* DATA PROVIDED:
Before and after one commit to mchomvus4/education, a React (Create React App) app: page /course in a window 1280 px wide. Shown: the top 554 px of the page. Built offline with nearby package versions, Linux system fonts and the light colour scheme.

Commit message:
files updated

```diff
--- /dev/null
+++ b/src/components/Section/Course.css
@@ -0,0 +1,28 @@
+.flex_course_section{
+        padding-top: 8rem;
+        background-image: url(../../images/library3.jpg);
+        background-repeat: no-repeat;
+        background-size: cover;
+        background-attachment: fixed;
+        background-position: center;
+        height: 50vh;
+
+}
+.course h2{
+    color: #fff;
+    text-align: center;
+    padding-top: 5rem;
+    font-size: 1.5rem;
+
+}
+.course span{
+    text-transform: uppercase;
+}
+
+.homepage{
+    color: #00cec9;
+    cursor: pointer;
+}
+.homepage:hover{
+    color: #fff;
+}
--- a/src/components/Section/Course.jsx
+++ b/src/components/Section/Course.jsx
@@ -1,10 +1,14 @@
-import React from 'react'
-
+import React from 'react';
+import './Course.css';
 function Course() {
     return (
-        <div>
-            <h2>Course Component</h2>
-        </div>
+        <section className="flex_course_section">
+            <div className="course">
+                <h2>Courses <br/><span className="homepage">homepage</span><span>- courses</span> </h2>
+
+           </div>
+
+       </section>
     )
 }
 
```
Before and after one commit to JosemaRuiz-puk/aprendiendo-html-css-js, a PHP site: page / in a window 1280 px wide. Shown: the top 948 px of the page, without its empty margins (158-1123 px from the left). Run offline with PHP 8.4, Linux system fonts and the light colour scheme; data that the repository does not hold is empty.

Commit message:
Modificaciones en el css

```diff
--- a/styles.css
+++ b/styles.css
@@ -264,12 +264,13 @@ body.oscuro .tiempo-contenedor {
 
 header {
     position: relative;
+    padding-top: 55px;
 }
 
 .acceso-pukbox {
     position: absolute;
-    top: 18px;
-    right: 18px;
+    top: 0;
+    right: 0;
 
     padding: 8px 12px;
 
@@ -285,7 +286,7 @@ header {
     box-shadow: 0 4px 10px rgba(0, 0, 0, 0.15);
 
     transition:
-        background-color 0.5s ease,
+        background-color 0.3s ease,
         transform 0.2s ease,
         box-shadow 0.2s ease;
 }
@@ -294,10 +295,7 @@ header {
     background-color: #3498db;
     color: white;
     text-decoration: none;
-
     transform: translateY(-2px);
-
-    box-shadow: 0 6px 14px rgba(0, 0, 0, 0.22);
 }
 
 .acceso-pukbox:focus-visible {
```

* WHAT YOU HAVE TO DO:
Please set down the entire material above exactly as presented.

* RESPONSE TO THIS EXERCISE:
Before and after one commit to mchomvus4/education, a React (Create React App) app: page /course in a window 1280 px wide. Shown: the top 554 px of the page. Built offline with nearby package versions, Linux system fonts and the light colour scheme.

Commit message:
files updated

```diff
--- /dev/null
+++ b/src/components/Section/Course.css
@@ -0,0 +1,28 @@
+.flex_course_section{
+        padding-top: 8rem;
+        background-image: url(../../images/library3.jpg);
+        background-repeat: no-repeat;
+        background-size: cover;
+        background-attachment: fixed;
+        background-position: center;
+        height: 50vh;
+
+}
+.course h2{
+    color: #fff;
+    text-align: center;
+    padding-top: 5rem;
+    font-size: 1.5rem;
+
+}
+.course span{
+    text-transform: uppercase;
+}
+
+.homepage{
+    color: #00cec9;
+    cursor: pointer;
+}
+.homepage:hover{
+    color: #fff;
+}
--- a/src/components/Section/Course.jsx
+++ b/src/components/Section/Course.jsx
@@ -1,10 +1,14 @@
-import React from 'react'
-
+import React from 'react';
+import './Course.css';
 function Course() {
     return (
-        <div>
-            <h2>Course Component</h2>
-        </div>
+        <section className="flex_course_section">
+            <div className="course">
+                <h2>Courses <br/><span className="homepage">homepage</span><span>- courses</span> </h2>
+
+           </div>
+
+       </section>
     )
 }
 
```
Before and after one commit to JosemaRuiz-puk/aprendiendo-html-css-js, a PHP site: page / in a window 1280 px wide. Shown: the top 948 px of the page, without its empty margins (158-1123 px from the left). Run offline with PHP 8.4, Linux system fonts and the light colour scheme; data that the repository does not hold is empty.

Commit message:
Modificaciones en el css

```diff
--- a/styles.css
+++ b/styles.css
@@ -264,12 +264,13 @@ body.oscuro .tiempo-contenedor {
 
 header {
     position: relative;
+    padding-top: 55px;
 }
 
 .acceso-pukbox {
     position: absolute;
-    top: 18px;
-    right: 18px;
+    top: 0;
+    right: 0;
 
     padding: 8px 12px;
 
@@ -285,7 +286,7 @@ header {
     box-shadow: 0 4px 10px rgba(0, 0, 0, 0.15);
 
     transition:
-        background-color 0.5s ease,
+        background-color 0.3s ease,
         transform 0.2s ease,
         box-shadow 0.2s ease;
 }
@@ -294,10 +295,7 @@ header {
     background-color: #3498db;
     color: white;
     text-decoration: none;
-
     transform: translateY(-2px);
-
-    box-shadow: 0 6px 14px rgba(0, 0, 0, 0.22);
 }
 
 .acceso-pukbox:focus-visible {
```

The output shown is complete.